doi:10.1038/s41540-018-0054-3
pmid:29872542
pmcid:PMC5974308

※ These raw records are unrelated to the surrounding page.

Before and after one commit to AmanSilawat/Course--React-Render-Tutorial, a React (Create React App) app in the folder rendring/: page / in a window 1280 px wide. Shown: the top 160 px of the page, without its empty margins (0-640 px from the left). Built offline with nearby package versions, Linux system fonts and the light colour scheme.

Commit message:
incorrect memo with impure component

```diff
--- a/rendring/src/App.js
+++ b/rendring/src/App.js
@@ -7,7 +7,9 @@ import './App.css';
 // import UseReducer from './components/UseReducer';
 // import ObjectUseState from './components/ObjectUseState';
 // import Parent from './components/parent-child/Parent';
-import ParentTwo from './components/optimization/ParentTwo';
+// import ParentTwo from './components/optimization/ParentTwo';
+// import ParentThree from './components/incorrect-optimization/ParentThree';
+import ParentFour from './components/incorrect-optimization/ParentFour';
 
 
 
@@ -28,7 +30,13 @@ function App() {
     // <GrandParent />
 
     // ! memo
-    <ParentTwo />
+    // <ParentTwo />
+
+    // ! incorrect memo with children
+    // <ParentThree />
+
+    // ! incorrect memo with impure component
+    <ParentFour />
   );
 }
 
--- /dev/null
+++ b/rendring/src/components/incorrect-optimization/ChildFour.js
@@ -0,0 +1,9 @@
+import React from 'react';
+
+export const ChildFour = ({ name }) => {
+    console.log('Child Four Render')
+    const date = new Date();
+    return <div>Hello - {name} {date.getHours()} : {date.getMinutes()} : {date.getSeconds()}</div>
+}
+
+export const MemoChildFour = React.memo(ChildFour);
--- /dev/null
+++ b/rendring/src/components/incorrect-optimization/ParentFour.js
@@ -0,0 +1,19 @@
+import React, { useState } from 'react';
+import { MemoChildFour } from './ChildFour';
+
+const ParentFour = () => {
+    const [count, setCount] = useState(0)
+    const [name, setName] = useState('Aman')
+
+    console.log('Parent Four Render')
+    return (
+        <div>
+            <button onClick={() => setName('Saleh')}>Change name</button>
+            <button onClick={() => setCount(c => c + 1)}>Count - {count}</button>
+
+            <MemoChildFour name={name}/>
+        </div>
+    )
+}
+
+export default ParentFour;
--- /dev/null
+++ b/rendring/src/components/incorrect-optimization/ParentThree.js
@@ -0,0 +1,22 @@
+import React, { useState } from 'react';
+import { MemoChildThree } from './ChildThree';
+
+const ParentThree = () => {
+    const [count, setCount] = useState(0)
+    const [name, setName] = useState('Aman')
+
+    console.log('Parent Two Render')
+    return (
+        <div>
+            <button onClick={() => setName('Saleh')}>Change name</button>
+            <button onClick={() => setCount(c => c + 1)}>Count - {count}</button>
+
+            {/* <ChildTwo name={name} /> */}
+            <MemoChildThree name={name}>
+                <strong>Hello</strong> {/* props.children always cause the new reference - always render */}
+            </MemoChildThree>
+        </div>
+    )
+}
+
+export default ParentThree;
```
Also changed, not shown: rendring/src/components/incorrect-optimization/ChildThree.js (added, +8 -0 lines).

fatcat:b67iumgdn5hqloaxevlerb7l5y